Massage Therapy

Massage Therapy for Neck Pain

For centuries massage has been used as a key tool in alleviating chronic and acute pain, including neck pain, inducing relaxation, and loosening tight and fatigued muscles so as to reduce stress and tension in the body. Neck pain remains the most common reason for people to seek massage therapy today (Sherman, et al, 2005). Massage is also a helpful therapy for activating the endogenous inhibitory pain system, and we now have an increasing level of understanding as to how massage works as it affects the body’s physiological responses to pain. Effects on stress hormones, such as cortisol, adrenaline, and noradrenaline have been observed, and the release of the so-called ‘love hormone’ oxytocin during massage is now thought to be responsible, in part, for the anxiolytic (anti-anxiety) effect of massage.

Neck Pressure Points

Unfortunately, due to massage therapy being viewed somewhat sceptically by orthodox science for a number of years, despite its long history of empirical evidence showing success, properly controlled research trials into the treatment are few and far between. Those that have been carried out are often too small to have any power, or are guilty of poor methodology with little description of the techniques used and, therefore, an inability to be replicated or verified. This means that the use of massage therapy as a potent therapeutic technique is still held in low regard by many orthodox physicians despite it being well recognized by the complementary and alternative medicine establishment as an effective promoter of well-being and pain relief.

Massage therapy for neck pain appears effective, and may allow patients to use less medication, and improve their quality of life without surgery. There are risks associated with any therapy, and massage is no different. Patients should be aware of the potential for muscle injury during intense massage, and for complications due to undiagnosed underlying pathologies such as fractures, tumours, torn ligaments, muscles, and damaged joints. A qualified registered massage therapist will verify a patient’s medical history prior to beginning treatment in order to make sure there are no contraindications for therapy.

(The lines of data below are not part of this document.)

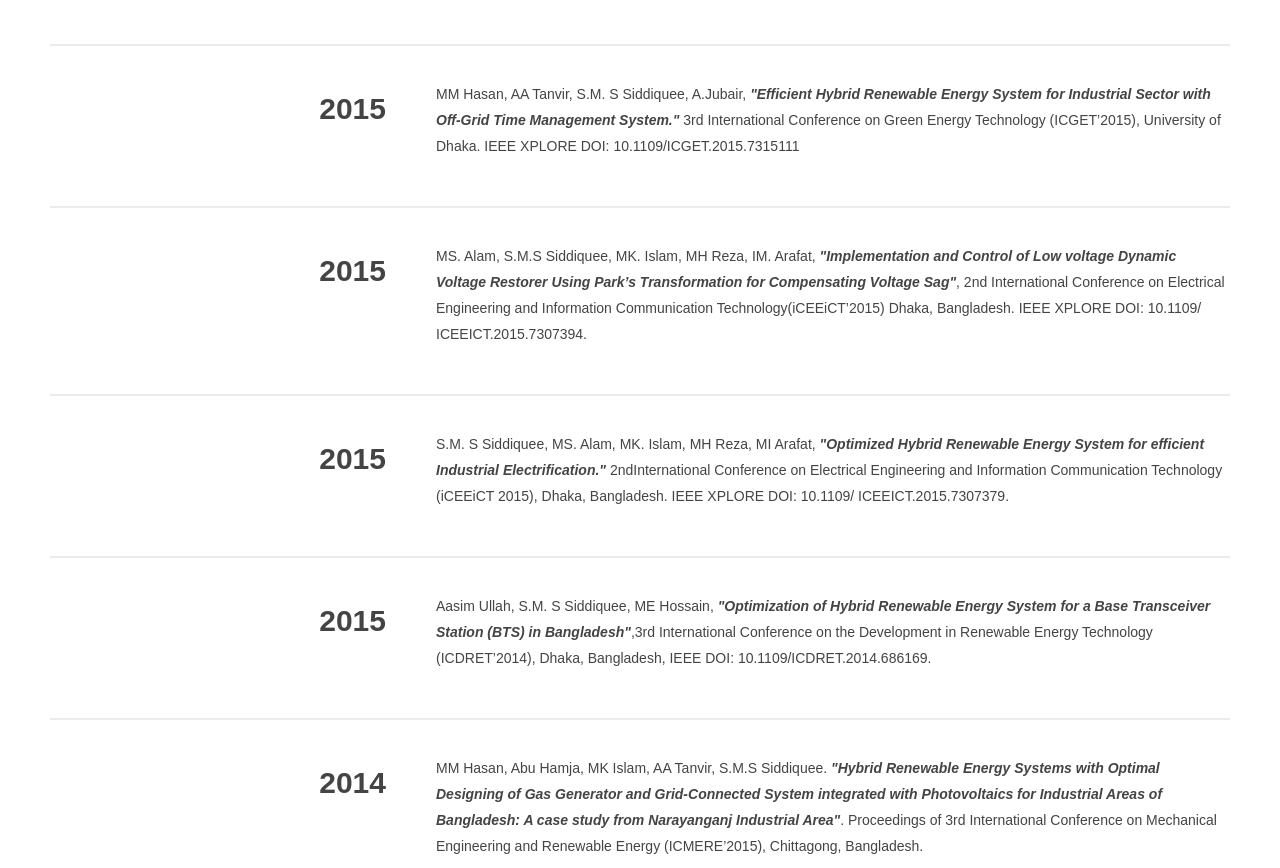
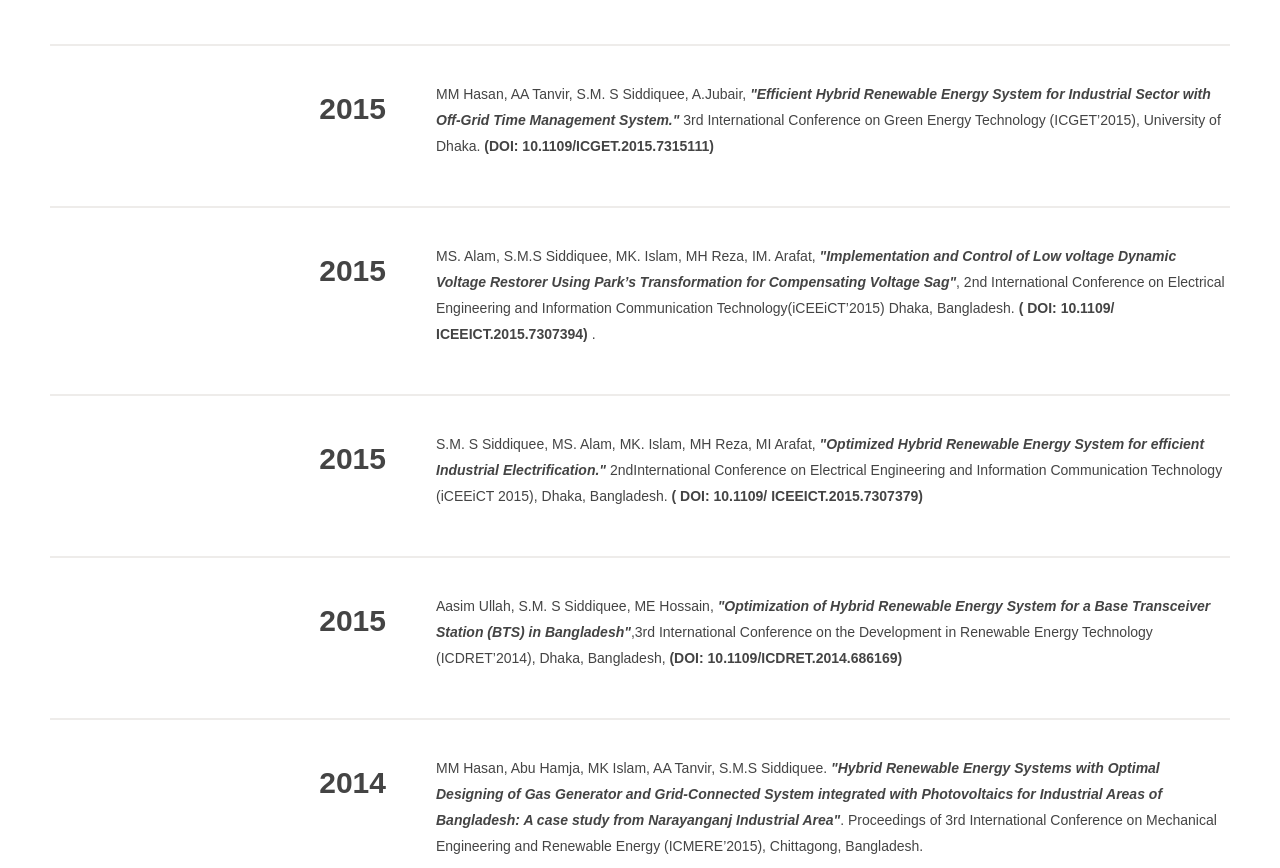
Before and after one commit to Mys-togan/ShahnewazSiddiquee, a plain HTML site: page publications.html in a window 1280 px wide. Shown: the part 740-1608 px from the top of the page. Drawn offline with Linux system fonts and the light colour scheme; a web font is replaced by a local one.

Commit message:
Update publications.html
Updated

```diff
--- a/publications.html
+++ b/publications.html
@@ -85,7 +85,7 @@
                             <h3 class="name-ref">
                                 <span><b>2020</b></span>
                             </h3>
-                            <p> A. Ullah., S M S Siddiquee , M.A. Hossain ,S.K. Ray <b><i>"An Ethereum Blockchain-based Technology for Data Security of Regulated Electricity Market"</i></b> MDPI Inventions, 2020 5(4) 58<strong>(DOI: 10.3390/inventions5040058)</strong></p>
+                            <p> A. Ullah., S M S Siddiquee , M.A. Hossain ,S.K. Ray <b><i>"An Ethereum Blockchain-based Technology for Data Security of Regulated Electricity Market"</i></b> MDPI Inventions, 2020 5(4) 58<strong> (DOI: 10.3390/inventions5040058)</strong></p>
                         </div>
                     </div>
                 </div>
@@ -115,7 +115,7 @@
                             <h3 class="name-ref">
                                 <span><b>2015</b></span>
                             </h3>
-                            <p>MM Hasan, AA Tanvir, S.M. S Siddiquee, A.Jubair, <b><i>"Efficient Hybrid Renewable Energy System for Industrial Sector with Off-Grid Time Management System."</i></b> 3rd International Conference on Green Energy Technology (ICGET’2015), University of Dhaka. IEEE XPLORE DOI: 10.1109/ICGET.2015.7315111</p>
+                            <p>MM Hasan, AA Tanvir, S.M. S Siddiquee, A.Jubair, <b><i>"Efficient Hybrid Renewable Energy System for Industrial Sector with Off-Grid Time Management System."</i></b> 3rd International Conference on Green Energy Technology (ICGET’2015), University of Dhaka. <strong> (DOI: 10.1109/ICGET.2015.7315111) </strong>  </p>
                         </div>
                     </div>
                 </div>
@@ -126,7 +126,7 @@
                             <h3 class="name-ref">
                                 <span><b>2015</b></span>
                             </h3>
-                            <p>MS. Alam, S.M.S Siddiquee, MK. Islam, MH Reza, IM. Arafat, <b><i>"Implementation and Control of Low voltage Dynamic Voltage Restorer Using Park’s Transformation for Compensating Voltage Sag"</i></b>, 2nd International Conference on Electrical Engineering and Information Communication Technology(iCEEiCT’2015) Dhaka, Bangladesh. IEEE XPLORE DOI: 10.1109/ ICEEICT.2015.7307394.</p>
+                            <p>MS. Alam, S.M.S Siddiquee, MK. Islam, MH Reza, IM. Arafat, <b><i>"Implementation and Control of Low voltage Dynamic Voltage Restorer Using Park’s Transformation for Compensating Voltage Sag"</i></b>, 2nd International Conference on Electrical Engineering and Information Communication Technology(iCEEiCT’2015) Dhaka, Bangladesh.<strong> ( DOI: 10.1109/ ICEEICT.2015.7307394) </strong> .</p>
                         </div>
                     </div>
                 </div>
@@ -137,7 +137,7 @@
                             <h3 class="name-ref">
                                 <span><b>2015</b></span>
                             </h3>
-                            <p>S.M. S Siddiquee, MS. Alam, MK. Islam, MH Reza, MI Arafat, <b><i>"Optimized Hybrid Renewable Energy System for efficient Industrial Electrification."</i></b> 2ndInternational Conference on Electrical Engineering and Information Communication Technology (iCEEiCT 2015), Dhaka, Bangladesh. IEEE XPLORE DOI: 10.1109/ ICEEICT.2015.7307379.</p>
+                            <p>S.M. S Siddiquee, MS. Alam, MK. Islam, MH Reza, MI Arafat, <b><i>"Optimized Hybrid Renewable Energy System for efficient Industrial Electrification."</i></b> 2ndInternational Conference on Electrical Engineering and Information Communication Technology (iCEEiCT 2015), Dhaka, Bangladesh. <strong> ( DOI: 10.1109/ ICEEICT.2015.7307379) </strong>  </p>
                         </div>
                     </div>
                 </div>
@@ -148,7 +148,7 @@
                             <h3 class="name-ref">
                                 <span><b>2015</b></span>
                             </h3>
-                            <p>Aasim Ullah, S.M. S Siddiquee, ME Hossain, <b><i>"Optimization of Hybrid Renewable Energy System for a Base Transceiver Station (BTS) in Bangladesh"</i></b>,3rd International Conference on the Development in Renewable Energy Technology (ICDRET’2014), Dhaka, Bangladesh, IEEE DOI: 10.1109/ICDRET.2014.686169.</p>
+                            <p>Aasim Ullah, S.M. S Siddiquee, ME Hossain, <b><i>"Optimization of Hybrid Renewable Energy System for a Base Transceiver Station (BTS) in Bangladesh"</i></b>,3rd International Conference on the Development in Renewable Energy Technology (ICDRET’2014), Dhaka, Bangladesh,<strong>  (DOI: 10.1109/ICDRET.2014.686169)  </strong> </p>
                         </div>
                     </div>
                 </div>
```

Always check the therapist’s credentials and make sure that any medical conditions and medications are fully disclosed prior to treatment.

Next read about: How Massage Therapy Works




Last Updated: 12/01/2010